**What needs to be done:**
For the material that follows, tally the lines holding "updates" and give the total alone.

**Given entries:**
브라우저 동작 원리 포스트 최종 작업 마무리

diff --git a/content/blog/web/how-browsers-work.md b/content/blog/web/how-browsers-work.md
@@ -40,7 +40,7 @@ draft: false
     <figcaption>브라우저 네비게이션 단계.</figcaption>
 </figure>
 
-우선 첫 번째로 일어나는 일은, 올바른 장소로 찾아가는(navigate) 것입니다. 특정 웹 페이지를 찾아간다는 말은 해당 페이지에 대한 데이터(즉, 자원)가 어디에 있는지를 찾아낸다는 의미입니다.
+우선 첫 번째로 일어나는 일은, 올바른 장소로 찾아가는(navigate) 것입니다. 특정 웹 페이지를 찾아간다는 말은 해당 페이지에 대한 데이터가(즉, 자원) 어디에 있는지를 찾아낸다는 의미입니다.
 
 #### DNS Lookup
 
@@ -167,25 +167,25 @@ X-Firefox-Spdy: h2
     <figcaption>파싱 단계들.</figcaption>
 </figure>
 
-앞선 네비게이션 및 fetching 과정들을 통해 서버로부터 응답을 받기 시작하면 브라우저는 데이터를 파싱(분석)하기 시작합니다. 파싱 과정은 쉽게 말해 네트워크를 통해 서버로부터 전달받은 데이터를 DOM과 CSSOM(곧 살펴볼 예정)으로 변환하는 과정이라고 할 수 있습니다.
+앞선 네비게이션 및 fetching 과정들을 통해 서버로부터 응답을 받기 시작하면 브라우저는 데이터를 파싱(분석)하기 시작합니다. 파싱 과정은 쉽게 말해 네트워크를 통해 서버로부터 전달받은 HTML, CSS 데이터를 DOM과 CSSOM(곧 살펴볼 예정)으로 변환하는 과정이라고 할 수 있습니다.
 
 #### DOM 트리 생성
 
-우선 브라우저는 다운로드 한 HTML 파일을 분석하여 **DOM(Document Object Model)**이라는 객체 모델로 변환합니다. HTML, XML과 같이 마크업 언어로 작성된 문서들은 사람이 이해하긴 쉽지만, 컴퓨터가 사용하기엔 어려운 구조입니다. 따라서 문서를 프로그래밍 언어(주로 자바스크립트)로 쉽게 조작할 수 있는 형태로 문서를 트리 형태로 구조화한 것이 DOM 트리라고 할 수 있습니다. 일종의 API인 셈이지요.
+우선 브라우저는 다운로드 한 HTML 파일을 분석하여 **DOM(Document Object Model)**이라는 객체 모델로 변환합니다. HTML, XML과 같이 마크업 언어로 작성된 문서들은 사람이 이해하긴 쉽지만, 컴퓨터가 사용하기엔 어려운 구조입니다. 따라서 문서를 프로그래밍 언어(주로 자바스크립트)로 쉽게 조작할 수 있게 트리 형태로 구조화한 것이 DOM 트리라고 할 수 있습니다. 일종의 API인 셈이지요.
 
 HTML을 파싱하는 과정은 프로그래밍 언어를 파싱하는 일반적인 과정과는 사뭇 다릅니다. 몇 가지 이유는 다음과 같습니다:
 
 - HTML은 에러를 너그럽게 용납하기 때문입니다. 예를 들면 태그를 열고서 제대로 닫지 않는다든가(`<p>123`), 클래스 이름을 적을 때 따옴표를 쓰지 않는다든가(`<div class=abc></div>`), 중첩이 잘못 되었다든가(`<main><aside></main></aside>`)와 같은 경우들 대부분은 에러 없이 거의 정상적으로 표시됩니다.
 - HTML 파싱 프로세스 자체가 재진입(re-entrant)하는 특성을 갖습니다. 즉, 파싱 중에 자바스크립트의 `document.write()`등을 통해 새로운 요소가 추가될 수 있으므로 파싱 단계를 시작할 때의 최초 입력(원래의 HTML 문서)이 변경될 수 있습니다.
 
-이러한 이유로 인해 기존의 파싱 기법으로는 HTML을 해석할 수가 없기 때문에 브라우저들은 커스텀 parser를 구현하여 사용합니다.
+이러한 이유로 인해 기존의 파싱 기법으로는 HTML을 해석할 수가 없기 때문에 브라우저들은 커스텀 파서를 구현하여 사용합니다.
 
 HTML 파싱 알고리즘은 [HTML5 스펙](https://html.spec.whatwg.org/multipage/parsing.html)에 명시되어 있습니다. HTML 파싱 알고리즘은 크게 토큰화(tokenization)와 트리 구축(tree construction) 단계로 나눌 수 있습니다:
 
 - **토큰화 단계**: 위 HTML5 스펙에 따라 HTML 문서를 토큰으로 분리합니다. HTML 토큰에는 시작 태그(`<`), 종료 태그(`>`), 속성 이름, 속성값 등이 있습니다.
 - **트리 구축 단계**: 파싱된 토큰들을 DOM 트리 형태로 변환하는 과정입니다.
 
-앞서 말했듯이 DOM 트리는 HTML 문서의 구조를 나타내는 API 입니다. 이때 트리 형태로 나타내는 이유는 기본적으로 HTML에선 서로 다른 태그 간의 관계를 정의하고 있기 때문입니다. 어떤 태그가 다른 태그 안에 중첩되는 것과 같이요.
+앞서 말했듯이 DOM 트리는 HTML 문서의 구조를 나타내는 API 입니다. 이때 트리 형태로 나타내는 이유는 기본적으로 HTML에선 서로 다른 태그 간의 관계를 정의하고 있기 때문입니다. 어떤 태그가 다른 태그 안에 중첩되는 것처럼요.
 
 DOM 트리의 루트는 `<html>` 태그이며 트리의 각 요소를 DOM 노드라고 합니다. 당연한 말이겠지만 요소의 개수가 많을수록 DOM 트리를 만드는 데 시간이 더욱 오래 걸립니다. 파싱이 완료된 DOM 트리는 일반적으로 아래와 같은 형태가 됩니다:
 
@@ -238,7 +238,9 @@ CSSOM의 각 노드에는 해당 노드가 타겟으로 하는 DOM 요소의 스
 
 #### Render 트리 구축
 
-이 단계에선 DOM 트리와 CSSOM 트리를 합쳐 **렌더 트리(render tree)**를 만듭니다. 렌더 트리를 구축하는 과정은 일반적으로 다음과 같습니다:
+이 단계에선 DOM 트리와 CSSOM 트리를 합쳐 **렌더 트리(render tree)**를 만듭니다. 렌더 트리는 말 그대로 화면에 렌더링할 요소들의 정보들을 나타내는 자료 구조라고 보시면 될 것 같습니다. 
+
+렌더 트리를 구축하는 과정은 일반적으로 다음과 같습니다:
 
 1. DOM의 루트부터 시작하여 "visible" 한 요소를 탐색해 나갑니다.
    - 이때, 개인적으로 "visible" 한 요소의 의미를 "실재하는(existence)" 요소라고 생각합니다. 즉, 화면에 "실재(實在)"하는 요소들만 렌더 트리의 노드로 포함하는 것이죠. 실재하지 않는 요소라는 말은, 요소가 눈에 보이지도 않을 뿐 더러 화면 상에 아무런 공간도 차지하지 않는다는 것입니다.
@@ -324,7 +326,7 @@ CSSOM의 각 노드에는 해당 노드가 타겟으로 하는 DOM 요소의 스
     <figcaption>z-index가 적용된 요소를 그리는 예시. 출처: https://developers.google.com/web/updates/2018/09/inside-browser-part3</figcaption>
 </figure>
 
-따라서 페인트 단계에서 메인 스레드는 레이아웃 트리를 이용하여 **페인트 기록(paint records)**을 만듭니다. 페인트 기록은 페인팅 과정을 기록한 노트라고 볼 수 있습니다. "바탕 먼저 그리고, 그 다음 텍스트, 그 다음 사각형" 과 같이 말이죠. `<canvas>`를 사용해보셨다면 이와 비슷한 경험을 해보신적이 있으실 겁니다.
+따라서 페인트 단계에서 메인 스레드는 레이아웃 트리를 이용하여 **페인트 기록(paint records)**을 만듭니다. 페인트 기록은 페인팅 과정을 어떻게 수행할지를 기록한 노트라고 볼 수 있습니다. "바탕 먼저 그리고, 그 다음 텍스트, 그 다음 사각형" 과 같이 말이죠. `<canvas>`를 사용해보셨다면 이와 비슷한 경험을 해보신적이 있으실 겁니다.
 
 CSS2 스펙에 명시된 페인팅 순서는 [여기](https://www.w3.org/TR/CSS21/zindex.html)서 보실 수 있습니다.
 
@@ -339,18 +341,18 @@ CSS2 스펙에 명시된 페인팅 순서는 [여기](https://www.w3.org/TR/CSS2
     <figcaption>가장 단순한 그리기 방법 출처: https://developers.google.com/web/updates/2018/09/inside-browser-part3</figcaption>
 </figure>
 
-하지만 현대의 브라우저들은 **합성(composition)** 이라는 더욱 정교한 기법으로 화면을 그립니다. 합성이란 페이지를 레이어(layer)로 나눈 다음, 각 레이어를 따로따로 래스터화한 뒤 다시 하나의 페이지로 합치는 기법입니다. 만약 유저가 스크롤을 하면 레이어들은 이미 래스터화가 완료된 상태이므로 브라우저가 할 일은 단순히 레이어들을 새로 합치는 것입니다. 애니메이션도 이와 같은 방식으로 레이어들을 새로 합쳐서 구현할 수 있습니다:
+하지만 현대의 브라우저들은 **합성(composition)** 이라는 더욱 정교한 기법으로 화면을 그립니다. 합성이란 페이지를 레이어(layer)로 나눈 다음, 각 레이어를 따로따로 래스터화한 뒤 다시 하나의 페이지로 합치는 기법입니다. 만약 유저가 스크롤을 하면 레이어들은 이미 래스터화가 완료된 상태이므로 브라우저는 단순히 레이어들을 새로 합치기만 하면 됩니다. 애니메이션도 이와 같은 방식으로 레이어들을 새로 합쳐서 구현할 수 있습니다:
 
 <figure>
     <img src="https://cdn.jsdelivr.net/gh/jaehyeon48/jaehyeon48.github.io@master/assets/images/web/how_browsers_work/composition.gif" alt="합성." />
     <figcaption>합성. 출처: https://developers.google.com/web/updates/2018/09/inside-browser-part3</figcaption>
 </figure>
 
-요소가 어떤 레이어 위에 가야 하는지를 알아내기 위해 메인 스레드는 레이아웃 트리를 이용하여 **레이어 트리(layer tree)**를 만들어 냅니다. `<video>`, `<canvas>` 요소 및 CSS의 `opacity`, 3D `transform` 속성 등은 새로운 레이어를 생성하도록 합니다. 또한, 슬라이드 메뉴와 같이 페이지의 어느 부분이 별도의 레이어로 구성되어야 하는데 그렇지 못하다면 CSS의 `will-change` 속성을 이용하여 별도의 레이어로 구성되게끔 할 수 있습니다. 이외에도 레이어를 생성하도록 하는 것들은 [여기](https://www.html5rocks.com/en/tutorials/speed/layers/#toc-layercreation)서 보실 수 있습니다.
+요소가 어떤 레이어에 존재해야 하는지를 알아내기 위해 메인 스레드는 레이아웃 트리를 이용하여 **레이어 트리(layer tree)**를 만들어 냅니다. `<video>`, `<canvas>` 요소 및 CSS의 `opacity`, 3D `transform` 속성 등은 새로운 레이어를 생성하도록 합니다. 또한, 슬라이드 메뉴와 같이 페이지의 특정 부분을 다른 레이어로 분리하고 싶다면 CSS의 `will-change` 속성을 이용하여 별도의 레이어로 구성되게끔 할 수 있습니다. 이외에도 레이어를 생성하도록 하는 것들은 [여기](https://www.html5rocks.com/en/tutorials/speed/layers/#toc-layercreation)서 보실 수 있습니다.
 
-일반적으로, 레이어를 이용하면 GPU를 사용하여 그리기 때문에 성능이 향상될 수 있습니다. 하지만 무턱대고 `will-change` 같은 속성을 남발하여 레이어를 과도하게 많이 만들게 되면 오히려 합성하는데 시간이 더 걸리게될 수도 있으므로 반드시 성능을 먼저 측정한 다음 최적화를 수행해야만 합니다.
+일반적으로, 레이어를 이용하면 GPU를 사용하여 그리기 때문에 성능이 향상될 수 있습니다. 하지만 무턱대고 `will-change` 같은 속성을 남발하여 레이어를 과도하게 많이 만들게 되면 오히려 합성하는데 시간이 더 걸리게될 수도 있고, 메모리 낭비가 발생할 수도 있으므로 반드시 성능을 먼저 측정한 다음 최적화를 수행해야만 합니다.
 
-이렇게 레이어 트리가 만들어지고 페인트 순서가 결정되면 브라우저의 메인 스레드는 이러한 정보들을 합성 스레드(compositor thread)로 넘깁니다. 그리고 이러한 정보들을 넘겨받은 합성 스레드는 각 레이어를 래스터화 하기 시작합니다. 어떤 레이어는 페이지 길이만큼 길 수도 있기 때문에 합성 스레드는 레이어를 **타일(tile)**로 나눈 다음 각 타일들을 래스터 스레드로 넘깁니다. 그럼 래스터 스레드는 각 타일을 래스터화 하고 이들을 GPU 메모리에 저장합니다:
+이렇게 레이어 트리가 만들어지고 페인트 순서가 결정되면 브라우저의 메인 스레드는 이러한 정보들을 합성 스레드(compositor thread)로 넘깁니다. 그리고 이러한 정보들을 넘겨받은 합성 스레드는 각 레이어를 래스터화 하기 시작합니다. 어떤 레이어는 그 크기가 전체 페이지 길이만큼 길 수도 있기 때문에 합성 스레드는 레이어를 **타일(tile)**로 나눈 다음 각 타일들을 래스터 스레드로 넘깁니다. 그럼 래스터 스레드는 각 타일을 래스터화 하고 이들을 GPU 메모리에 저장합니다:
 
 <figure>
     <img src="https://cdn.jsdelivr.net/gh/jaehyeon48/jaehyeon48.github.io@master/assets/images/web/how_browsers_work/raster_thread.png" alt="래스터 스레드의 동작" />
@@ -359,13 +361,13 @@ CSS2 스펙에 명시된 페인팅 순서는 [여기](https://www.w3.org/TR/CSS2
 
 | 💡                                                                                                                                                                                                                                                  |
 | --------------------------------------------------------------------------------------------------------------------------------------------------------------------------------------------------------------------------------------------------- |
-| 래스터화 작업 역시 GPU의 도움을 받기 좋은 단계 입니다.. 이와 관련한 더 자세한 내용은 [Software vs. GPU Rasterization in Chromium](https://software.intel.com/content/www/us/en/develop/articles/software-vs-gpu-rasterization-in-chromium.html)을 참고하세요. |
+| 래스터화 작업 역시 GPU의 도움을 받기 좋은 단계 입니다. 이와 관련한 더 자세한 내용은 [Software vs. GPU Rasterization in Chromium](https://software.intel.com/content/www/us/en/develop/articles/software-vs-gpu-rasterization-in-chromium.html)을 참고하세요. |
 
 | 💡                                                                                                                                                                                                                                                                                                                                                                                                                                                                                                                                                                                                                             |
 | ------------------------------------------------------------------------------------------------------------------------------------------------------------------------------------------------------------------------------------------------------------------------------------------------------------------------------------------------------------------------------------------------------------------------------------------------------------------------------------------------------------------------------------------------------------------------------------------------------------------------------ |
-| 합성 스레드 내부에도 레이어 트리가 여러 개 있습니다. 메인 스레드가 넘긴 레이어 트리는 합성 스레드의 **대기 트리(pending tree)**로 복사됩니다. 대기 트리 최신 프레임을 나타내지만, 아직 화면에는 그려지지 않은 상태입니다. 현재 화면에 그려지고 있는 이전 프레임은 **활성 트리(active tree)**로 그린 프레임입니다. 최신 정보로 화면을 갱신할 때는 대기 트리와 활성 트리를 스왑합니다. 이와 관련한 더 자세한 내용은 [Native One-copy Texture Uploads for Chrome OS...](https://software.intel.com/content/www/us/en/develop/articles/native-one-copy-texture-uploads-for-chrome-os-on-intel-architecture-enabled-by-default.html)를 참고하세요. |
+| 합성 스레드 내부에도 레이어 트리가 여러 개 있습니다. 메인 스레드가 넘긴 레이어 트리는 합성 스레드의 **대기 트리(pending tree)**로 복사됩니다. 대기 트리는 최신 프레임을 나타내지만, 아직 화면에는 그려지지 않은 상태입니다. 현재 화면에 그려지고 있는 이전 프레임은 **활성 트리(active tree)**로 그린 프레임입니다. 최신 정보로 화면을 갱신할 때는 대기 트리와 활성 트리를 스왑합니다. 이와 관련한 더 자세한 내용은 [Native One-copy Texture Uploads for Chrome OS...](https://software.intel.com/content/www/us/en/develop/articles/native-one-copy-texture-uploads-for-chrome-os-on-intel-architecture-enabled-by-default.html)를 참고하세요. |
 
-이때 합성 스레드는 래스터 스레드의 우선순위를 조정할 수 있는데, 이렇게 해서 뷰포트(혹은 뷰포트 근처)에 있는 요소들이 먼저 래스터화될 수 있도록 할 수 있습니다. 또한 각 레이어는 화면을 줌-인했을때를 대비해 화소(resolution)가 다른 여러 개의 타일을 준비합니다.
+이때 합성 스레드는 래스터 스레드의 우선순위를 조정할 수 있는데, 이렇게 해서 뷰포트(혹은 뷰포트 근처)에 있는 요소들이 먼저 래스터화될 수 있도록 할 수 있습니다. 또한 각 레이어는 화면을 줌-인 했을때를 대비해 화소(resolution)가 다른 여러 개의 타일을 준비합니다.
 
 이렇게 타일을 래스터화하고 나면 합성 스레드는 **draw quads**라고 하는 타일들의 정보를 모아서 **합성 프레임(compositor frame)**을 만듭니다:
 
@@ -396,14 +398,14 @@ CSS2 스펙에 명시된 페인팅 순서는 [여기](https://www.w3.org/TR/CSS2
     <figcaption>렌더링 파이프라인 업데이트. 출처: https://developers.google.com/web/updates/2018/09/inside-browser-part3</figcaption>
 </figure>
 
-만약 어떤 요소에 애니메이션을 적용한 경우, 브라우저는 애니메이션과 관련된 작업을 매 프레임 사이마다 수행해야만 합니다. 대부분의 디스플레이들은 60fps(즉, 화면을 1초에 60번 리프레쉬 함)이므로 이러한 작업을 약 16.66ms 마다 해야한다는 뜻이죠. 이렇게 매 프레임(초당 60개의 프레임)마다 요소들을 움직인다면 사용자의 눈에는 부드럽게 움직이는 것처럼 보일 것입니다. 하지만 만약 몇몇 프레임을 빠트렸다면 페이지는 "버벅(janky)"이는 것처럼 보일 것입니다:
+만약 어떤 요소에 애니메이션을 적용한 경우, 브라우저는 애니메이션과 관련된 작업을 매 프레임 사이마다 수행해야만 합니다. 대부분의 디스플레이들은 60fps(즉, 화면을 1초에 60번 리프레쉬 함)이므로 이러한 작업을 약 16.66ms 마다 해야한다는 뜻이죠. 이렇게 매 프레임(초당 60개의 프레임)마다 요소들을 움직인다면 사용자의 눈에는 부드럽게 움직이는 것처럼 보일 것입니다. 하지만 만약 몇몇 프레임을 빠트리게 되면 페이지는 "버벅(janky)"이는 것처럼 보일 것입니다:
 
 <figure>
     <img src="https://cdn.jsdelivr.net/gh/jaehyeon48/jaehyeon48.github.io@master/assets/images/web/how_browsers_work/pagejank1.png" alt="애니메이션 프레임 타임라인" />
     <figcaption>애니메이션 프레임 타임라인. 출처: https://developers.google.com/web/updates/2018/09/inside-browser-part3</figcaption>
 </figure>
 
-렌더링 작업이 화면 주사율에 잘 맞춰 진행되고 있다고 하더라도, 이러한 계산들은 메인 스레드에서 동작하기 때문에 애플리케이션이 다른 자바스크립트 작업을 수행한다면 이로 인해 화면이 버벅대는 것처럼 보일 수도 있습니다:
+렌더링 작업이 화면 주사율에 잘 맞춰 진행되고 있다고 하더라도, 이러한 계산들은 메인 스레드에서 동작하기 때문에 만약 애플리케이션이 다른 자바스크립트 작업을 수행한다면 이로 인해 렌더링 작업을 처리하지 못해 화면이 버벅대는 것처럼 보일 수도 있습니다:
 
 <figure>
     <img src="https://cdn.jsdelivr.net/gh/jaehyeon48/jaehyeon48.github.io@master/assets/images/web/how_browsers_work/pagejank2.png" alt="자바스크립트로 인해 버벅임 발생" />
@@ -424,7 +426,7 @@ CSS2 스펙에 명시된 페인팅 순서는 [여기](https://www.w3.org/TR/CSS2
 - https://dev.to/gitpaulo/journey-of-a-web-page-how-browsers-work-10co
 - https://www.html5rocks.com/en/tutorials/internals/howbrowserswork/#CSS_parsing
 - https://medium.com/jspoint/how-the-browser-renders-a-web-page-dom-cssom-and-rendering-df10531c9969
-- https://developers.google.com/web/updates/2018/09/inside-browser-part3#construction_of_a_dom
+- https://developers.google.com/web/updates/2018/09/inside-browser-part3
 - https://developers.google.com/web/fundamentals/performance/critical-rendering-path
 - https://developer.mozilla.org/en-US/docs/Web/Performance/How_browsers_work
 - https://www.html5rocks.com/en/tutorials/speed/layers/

**Result:**
7